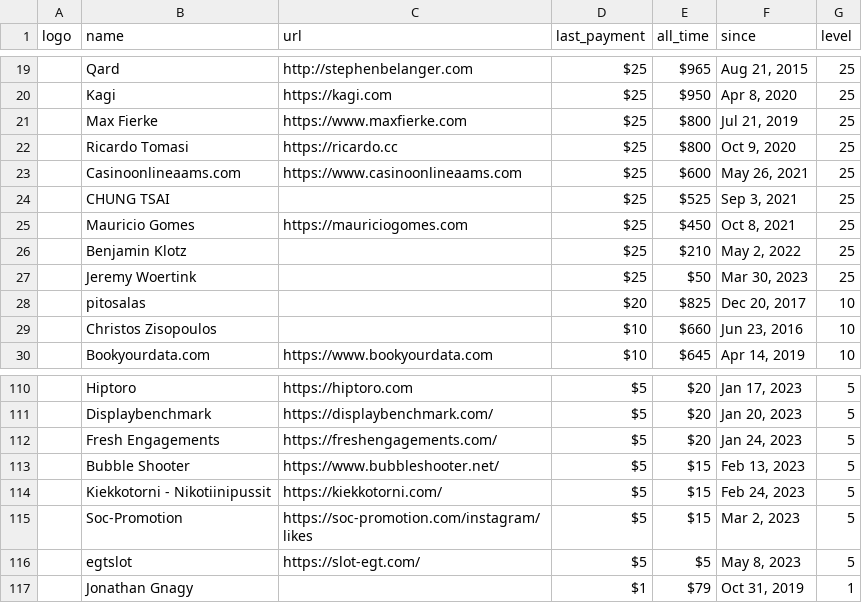
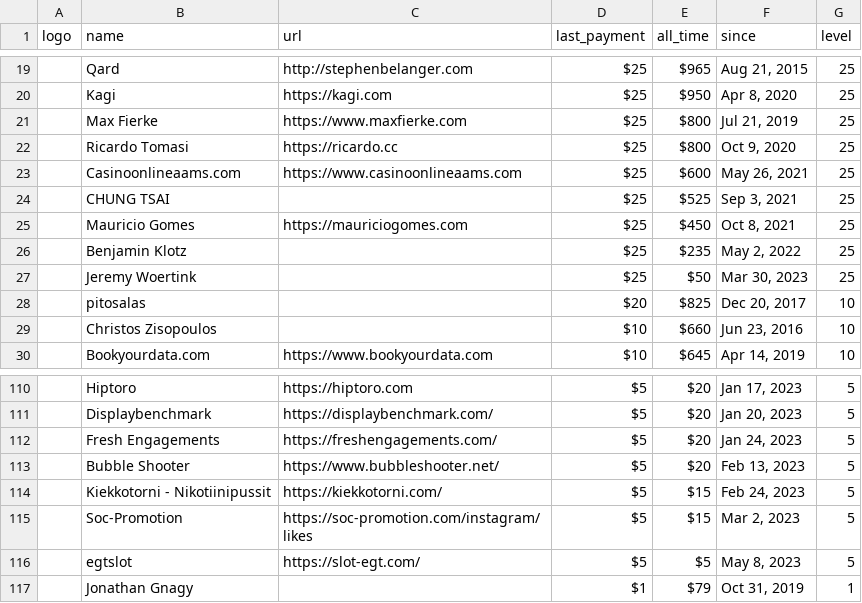
Before and after one commit to crystal-lang/crystal-website, a CSV file: _data/sponsors.csv, drawn as a sheet; only a part is shown, gaps mark what is left out; the diff names each change by its address in the sheet, - before the commit and + after, or states it on an @@ line.

Commit message:
Updating sponsors

```diff
--- a/_data/sponsors.csv
+++ b/_data/sponsors.csv
-E26 (all_time): $210
+E26 (all_time): $235
-E113 (all_time): $15
+E113 (all_time): $20
```
Also changed, not shown: 1 other file.
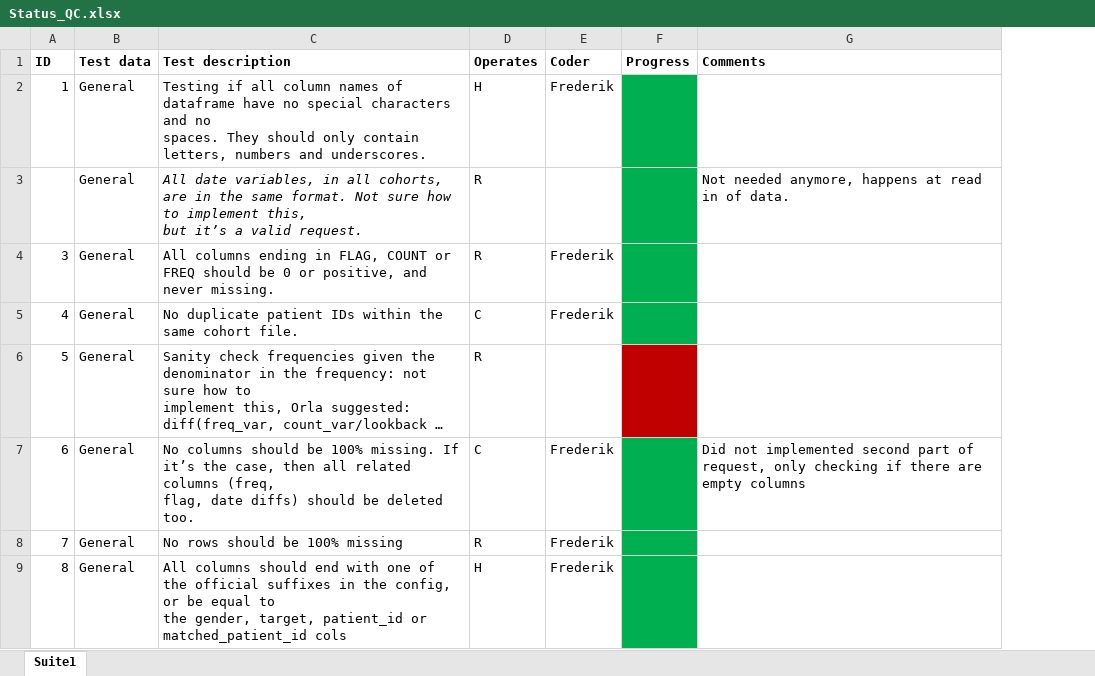
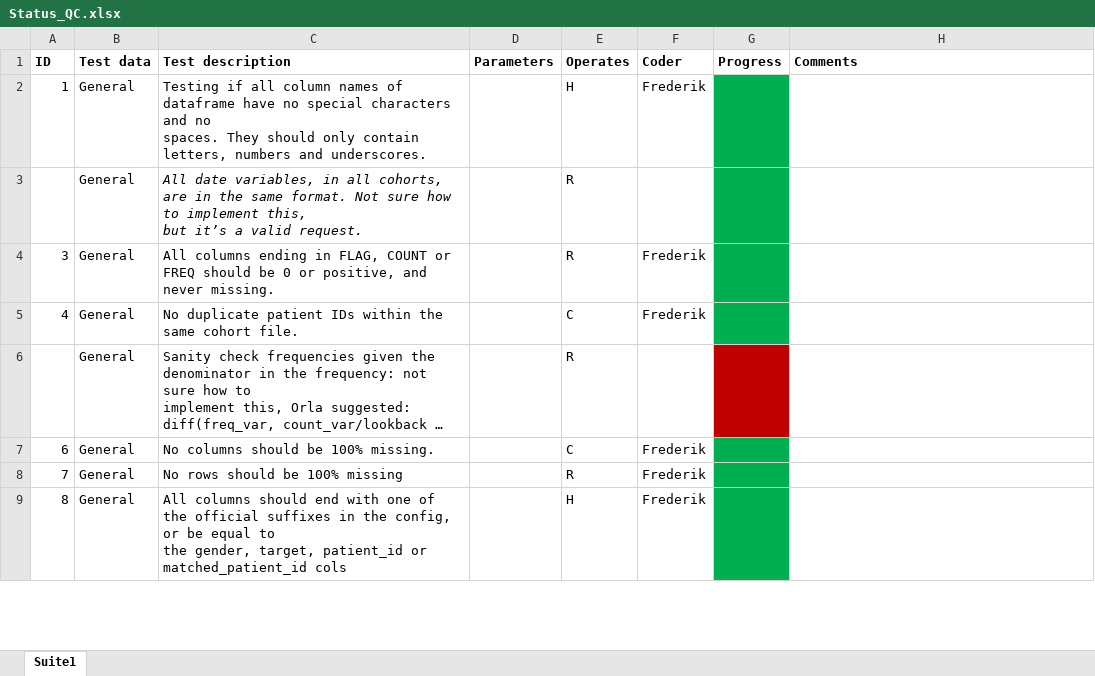
Before and after one commit to jzhao0802/paqc, an Excel workbook: paqc/data/Status_QC.xlsx, sheet Suite1, drawn as a sheet; only a part is shown; long unchanged cells end in …; values as stored, in another font and other column widths than the file's, no borders; addresses are those after the commit; ↵ is a line break in a cell; the diff covers the shown part only; the diff names each change by its address in the sheet, - before the commit and + after, or states it on an @@ line.

Commit message:
updated status_qc file

```diff
--- a/paqc/data/Status_QC.xlsx (sheet Suite1)
+++ b/paqc/data/Status_QC.xlsx (sheet Suite1)
+column D (Parameters), empty
-H3 (Comments): Not needed anymore, happens at read in of data.
+H3 (Comments): (empty)
-A6 (ID): 5
+A6 (ID): (empty)
-C7 (Test description): …100% missing. If it’s the case, then all related columns (freq, ↵ flag, date diffs) should be deleted too.
+C7 (Test description): …100% missing.
-H7 (Comments): Did not implemented second part of request, only checking if there are empty columns
+H7 (Comments): (empty)
```
Also changed, not shown: 1 removed row, 12 edited cells and cell formats elsewhere in this sheet.
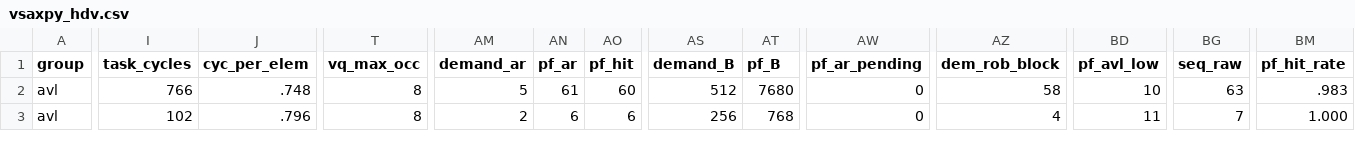
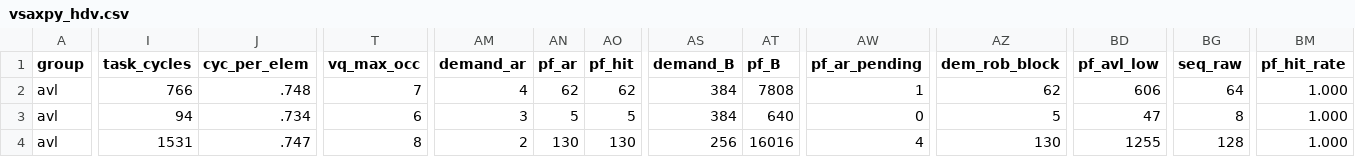
Before and after one commit to WWeiying/ara, a CSV file: hardware/kernel_sweep_out/vsaxpy_hdv.csv, drawn as a sheet; only a part is shown, gaps mark what is left out; rows hold the shown columns only; the diff covers the shown part only; the diff names each change by its address in the sheet, - before the commit and + after, or states it on an @@ line.

```diff
--- a/hardware/kernel_sweep_out/vsaxpy_hdv.csv
+++ b/hardware/kernel_sweep_out/vsaxpy_hdv.csv
-T2 (vq_max_occ): 8
+T2 (vq_max_occ): 7
-AM2 (demand_ar): 5
+AM2 (demand_ar): 4
-AN2 (pf_ar): 61
+AN2 (pf_ar): 62
-AO2 (pf_hit): 60
+AO2 (pf_hit): 62
-AS2 (demand_B): 512
+AS2 (demand_B): 384
-AT2 (pf_B): 7680
+AT2 (pf_B): 7808
-AW2 (pf_ar_pending): 0
+AW2 (pf_ar_pending): 1
-AZ2 (dem_rob_block): 58
+AZ2 (dem_rob_block): 62
-BD2 (pf_avl_low): 10
+BD2 (pf_avl_low): 606
-BG2 (seq_raw): 63
+BG2 (seq_raw): 64
-BM2 (pf_hit_rate): .983
+BM2 (pf_hit_rate): 1.000
-I3 (task_cycles): 102
+I3 (task_cycles): 94
-J3 (cyc_per_elem): .796
+J3 (cyc_per_elem): .734
-T3 (vq_max_occ): 8
+T3 (vq_max_occ): 6
-AM3 (demand_ar): 2
+AM3 (demand_ar): 3
-AN3 (pf_ar): 6
+AN3 (pf_ar): 5
-AO3 (pf_hit): 6
+AO3 (pf_hit): 5
-AS3 (demand_B): 256
+AS3 (demand_B): 384
-AT3 (pf_B): 768
+AT3 (pf_B): 640
-AZ3 (dem_rob_block): 4
+AZ3 (dem_rob_block): 5
-BD3 (pf_avl_low): 11
+BD3 (pf_avl_low): 47
-BG3 (seq_raw): 7
+BG3 (seq_raw): 8
+row 4: avl | 1531 | .747 | 8 | 2 | 130 | 130 | 256 | 16016 | 4 | 130 | 1255 | 128 | 1.000
```
Also changed, not shown: 1 added row and 26 edited cells elsewhere in this file, hardware/kernel_sweep_out/dropout_hdv.csv, hardware/kernel_sweep_out/kernel_all.csv, 32 other files.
————
Assignment:
When copying the entries, drop the images and keep every line exact.

Response below:
Before and after one commit to crystal-lang/crystal-website, a CSV file: _data/sponsors.csv, drawn as a sheet; only a part is shown, gaps mark what is left out; the diff names each change by its address in the sheet, - before the commit and + after, or states it on an @@ line.

Commit message:
Updating sponsors

```diff
--- a/_data/sponsors.csv
+++ b/_data/sponsors.csv
-E26 (all_time): $210
+E26 (all_time): $235
-E113 (all_time): $15
+E113 (all_time): $20
```
Also changed, not shown: 1 other file.
Before and after one commit to jzhao0802/paqc, an Excel workbook: paqc/data/Status_QC.xlsx, sheet Suite1, drawn as a sheet; only a part is shown; long unchanged cells end in …; values as stored, in another font and other column widths than the file's, no borders; addresses are those after the commit; ↵ is a line break in a cell; the diff covers the shown part only; the diff names each change by its address in the sheet, - before the commit and + after, or states it on an @@ line.

Commit message:
updated status_qc file

```diff
--- a/paqc/data/Status_QC.xlsx (sheet Suite1)
+++ b/paqc/data/Status_QC.xlsx (sheet Suite1)
+column D (Parameters), empty
-H3 (Comments): Not needed anymore, happens at read in of data.
+H3 (Comments): (empty)
-A6 (ID): 5
+A6 (ID): (empty)
-C7 (Test description): …100% missing. If it’s the case, then all related columns (freq, ↵ flag, date diffs) should be deleted too.
+C7 (Test description): …100% missing.
-H7 (Comments): Did not implemented second part of request, only checking if there are empty columns
+H7 (Comments): (empty)
```
Also changed, not shown: 1 removed row, 12 edited cells and cell formats elsewhere in this sheet.
Before and after one commit to WWeiying/ara, a CSV file: hardware/kernel_sweep_out/vsaxpy_hdv.csv, drawn as a sheet; only a part is shown, gaps mark what is left out; rows hold the shown columns only; the diff covers the shown part only; the diff names each change by its address in the sheet, - before the commit and + after, or states it on an @@ line.

```diff
--- a/hardware/kernel_sweep_out/vsaxpy_hdv.csv
+++ b/hardware/kernel_sweep_out/vsaxpy_hdv.csv
-T2 (vq_max_occ): 8
+T2 (vq_max_occ): 7
-AM2 (demand_ar): 5
+AM2 (demand_ar): 4
-AN2 (pf_ar): 61
+AN2 (pf_ar): 62
-AO2 (pf_hit): 60
+AO2 (pf_hit): 62
-AS2 (demand_B): 512
+AS2 (demand_B): 384
-AT2 (pf_B): 7680
+AT2 (pf_B): 7808
-AW2 (pf_ar_pending): 0
+AW2 (pf_ar_pending): 1
-AZ2 (dem_rob_block): 58
+AZ2 (dem_rob_block): 62
-BD2 (pf_avl_low): 10
+BD2 (pf_avl_low): 606
-BG2 (seq_raw): 63
+BG2 (seq_raw): 64
-BM2 (pf_hit_rate): .983
+BM2 (pf_hit_rate): 1.000
-I3 (task_cycles): 102
+I3 (task_cycles): 94
-J3 (cyc_per_elem): .796
+J3 (cyc_per_elem): .734
-T3 (vq_max_occ): 8
+T3 (vq_max_occ): 6
-AM3 (demand_ar): 2
+AM3 (demand_ar): 3
-AN3 (pf_ar): 6
+AN3 (pf_ar): 5
-AO3 (pf_hit): 6
+AO3 (pf_hit): 5
-AS3 (demand_B): 256
+AS3 (demand_B): 384
-AT3 (pf_B): 768
+AT3 (pf_B): 640
-AZ3 (dem_rob_block): 4
+AZ3 (dem_rob_block): 5
-BD3 (pf_avl_low): 11
+BD3 (pf_avl_low): 47
-BG3 (seq_raw): 7
+BG3 (seq_raw): 8
+row 4: avl | 1531 | .747 | 8 | 2 | 130 | 130 | 256 | 16016 | 4 | 130 | 1255 | 128 | 1.000
```
Also changed, not shown: 1 added row and 26 edited cells elsewhere in this file, hardware/kernel_sweep_out/dropout_hdv.csv, hardware/kernel_sweep_out/kernel_all.csv, 32 other files.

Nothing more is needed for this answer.